The average U.S. mortgage loan interest rate stood at more than two-thirds of a point higher than average rates during the same time last year, according to Freddie Mac's weekly Primary Mortgage Market Survey for the week ending August 30, 2018.
The 30-year, fixed-rate mortgage loan averaged 4.52 percent, with an average 0.5 point, up from 4.51 percent the previous week. The 30-year note averaged about two-3.82 percent during the same week last year.
“The 30-year fixed-rate mortgage barely inched up this week, continuing the summer trend of essentially being flat,” Sam Khater, Freddie Mac's chief economist, said. “While sales and price growth have softened [nationally] these last few months, this leveling of rates may be helping more buyers reach the market.
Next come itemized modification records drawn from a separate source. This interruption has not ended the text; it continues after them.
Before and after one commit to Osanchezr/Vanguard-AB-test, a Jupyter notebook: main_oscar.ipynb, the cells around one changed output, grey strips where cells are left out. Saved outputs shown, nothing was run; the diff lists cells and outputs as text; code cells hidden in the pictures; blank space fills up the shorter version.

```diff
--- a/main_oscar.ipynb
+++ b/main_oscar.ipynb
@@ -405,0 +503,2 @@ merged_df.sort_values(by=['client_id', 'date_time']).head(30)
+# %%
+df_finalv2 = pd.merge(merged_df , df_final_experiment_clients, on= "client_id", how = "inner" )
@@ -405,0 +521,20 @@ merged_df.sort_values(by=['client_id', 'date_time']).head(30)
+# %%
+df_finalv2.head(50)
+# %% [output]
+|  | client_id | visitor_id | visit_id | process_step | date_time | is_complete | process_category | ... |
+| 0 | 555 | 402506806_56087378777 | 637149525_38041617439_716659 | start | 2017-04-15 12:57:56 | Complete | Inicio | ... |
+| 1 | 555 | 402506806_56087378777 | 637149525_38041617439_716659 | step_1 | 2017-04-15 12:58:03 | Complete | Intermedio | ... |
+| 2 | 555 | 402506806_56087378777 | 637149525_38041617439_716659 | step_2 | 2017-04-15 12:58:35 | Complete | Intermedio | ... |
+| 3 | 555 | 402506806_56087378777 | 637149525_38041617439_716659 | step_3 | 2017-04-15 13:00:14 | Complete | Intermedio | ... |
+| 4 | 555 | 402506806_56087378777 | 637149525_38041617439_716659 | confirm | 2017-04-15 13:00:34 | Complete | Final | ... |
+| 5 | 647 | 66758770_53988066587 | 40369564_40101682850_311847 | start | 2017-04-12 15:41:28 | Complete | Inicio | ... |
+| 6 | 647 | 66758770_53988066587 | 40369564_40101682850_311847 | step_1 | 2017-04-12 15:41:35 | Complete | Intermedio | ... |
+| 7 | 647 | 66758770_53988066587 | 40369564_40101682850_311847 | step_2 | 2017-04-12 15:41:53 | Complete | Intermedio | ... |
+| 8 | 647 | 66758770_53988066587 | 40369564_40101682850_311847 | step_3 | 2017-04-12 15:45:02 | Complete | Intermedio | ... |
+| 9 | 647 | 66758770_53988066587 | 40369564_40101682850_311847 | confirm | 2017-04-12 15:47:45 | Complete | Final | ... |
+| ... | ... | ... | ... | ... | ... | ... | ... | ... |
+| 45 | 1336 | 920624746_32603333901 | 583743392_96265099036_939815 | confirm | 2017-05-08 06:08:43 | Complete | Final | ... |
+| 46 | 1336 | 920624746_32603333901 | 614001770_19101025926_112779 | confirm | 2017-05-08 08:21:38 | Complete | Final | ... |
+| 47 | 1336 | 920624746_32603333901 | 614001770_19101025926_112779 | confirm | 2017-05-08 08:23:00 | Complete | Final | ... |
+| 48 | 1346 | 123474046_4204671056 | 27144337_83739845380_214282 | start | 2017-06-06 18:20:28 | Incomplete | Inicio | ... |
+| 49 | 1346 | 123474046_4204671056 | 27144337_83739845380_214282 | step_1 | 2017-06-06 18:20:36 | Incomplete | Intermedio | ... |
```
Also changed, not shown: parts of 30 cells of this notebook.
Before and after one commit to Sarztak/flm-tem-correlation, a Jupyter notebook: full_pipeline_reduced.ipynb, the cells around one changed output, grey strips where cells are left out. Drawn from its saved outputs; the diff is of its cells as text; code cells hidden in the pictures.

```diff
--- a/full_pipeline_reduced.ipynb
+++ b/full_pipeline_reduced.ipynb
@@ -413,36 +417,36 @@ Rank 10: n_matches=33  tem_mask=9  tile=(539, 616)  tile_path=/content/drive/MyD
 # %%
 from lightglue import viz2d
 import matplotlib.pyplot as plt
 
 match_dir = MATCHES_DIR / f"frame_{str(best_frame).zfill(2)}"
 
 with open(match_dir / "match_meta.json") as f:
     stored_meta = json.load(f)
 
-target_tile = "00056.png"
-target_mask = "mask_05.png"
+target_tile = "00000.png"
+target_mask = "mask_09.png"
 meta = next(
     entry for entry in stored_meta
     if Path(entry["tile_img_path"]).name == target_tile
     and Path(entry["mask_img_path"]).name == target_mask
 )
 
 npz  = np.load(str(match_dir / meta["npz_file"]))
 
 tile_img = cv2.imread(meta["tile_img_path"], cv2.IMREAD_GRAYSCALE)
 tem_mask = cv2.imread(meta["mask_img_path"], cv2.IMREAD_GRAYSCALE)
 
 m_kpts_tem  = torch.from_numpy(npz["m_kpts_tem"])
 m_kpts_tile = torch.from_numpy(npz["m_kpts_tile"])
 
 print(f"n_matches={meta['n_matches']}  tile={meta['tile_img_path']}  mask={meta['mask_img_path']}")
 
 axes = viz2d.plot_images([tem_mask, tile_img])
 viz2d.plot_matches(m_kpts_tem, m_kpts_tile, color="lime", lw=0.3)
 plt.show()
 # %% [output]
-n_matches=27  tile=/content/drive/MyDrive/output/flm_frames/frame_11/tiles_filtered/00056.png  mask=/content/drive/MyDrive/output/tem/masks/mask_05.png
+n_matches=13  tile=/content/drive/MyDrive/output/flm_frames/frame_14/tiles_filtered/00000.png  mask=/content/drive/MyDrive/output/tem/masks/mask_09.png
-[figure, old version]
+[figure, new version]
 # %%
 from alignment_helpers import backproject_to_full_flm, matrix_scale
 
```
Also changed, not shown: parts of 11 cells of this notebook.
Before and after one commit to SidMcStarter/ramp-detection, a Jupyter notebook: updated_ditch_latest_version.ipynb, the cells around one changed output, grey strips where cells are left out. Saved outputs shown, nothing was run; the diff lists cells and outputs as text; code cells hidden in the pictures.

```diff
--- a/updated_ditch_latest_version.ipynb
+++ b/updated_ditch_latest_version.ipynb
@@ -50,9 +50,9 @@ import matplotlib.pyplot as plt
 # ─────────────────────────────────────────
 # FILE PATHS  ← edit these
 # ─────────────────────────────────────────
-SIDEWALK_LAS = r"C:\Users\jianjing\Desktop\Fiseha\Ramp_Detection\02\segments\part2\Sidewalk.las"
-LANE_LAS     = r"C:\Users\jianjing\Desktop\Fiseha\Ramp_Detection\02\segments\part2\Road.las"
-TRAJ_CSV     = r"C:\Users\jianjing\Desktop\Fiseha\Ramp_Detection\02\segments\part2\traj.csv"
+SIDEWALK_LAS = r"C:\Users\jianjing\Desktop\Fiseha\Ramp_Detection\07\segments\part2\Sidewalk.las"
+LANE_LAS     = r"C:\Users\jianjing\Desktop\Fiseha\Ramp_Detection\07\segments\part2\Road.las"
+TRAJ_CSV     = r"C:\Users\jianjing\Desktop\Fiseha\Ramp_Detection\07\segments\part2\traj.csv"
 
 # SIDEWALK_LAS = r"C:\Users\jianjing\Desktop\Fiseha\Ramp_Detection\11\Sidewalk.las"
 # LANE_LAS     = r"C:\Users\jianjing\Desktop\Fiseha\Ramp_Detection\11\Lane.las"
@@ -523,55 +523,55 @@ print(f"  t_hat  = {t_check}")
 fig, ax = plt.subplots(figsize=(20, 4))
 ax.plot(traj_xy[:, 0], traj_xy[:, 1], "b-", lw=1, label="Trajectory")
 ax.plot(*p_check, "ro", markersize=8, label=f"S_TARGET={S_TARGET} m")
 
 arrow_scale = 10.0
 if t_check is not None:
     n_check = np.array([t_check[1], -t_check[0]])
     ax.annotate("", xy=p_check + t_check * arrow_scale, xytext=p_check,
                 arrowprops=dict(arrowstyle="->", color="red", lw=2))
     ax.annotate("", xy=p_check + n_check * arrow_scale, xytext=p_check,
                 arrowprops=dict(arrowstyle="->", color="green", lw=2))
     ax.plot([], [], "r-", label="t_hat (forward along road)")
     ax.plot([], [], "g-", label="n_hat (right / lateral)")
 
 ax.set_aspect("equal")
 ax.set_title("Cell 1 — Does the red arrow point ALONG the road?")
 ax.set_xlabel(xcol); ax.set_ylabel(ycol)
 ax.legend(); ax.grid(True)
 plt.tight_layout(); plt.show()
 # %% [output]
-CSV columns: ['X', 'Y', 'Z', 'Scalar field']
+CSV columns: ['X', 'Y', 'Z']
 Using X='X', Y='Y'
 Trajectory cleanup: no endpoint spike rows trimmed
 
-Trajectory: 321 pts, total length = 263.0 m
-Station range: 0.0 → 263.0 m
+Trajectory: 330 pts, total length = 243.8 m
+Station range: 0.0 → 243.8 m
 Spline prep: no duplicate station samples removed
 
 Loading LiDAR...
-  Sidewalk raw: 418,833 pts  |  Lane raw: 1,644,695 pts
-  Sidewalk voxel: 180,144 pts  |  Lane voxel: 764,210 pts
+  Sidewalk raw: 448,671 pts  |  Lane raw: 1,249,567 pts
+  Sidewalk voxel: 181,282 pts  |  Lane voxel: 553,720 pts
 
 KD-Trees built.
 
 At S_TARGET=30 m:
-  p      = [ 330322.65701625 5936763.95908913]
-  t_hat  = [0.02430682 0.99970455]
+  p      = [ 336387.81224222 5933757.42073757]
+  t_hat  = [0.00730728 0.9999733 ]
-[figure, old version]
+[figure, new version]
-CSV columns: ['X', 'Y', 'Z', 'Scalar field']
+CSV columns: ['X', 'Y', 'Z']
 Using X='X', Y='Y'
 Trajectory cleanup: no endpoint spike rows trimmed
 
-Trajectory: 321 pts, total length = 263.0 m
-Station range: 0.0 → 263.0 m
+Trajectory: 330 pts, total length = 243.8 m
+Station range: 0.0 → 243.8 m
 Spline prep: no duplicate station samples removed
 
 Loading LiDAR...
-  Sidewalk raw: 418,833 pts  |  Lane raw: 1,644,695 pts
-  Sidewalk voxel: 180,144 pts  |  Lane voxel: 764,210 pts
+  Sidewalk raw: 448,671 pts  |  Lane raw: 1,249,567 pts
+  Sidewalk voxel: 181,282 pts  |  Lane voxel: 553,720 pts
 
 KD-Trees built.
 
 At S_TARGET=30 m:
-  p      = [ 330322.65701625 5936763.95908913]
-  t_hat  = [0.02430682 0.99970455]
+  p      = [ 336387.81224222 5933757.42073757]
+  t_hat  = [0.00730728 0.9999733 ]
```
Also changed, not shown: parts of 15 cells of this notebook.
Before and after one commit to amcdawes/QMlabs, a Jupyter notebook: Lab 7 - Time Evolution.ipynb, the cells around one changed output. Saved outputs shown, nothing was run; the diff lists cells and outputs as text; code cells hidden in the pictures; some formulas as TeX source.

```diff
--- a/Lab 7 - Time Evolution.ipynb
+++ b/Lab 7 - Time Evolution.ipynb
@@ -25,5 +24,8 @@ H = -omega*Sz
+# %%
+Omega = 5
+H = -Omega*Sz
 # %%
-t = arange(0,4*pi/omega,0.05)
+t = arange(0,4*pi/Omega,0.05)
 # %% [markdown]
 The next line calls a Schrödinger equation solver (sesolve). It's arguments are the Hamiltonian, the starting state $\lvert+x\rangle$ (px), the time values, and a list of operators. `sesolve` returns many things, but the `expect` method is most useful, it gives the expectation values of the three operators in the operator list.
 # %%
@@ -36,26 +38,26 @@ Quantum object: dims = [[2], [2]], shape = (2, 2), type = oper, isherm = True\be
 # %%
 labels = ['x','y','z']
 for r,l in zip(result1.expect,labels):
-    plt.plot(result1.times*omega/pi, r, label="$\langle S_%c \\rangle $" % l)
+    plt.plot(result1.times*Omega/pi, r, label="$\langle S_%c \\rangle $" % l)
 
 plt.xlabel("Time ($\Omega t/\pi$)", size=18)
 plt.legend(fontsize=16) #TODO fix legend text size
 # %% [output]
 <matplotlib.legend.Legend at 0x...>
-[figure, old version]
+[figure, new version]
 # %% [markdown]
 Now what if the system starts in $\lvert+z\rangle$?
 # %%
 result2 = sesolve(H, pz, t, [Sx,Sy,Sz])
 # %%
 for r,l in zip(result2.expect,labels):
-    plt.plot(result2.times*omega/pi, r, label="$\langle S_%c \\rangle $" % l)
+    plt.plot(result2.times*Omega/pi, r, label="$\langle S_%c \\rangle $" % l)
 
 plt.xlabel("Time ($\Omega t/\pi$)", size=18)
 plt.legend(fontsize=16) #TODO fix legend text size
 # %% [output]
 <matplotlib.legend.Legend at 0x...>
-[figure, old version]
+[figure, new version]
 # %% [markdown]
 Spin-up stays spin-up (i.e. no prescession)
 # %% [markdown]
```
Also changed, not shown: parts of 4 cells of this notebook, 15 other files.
Purchase mortgage applications this week were once again modestly above year-ago levels.”
The 15-year, fixed-rate mortgage averaged 3.97 percent, with an average 0.5 point, a slight decline from 3.98 percent the previous week. The 15-year loan averaged 3.12 percent a year ago.
The five-year adjustable-rate mortgage (ARM) averaged 3.85 percent, with an average 0.3 point, an increase from 3.82 percent the previous week. The five-year ARM averaged 3.14 percent during the same week in 2017.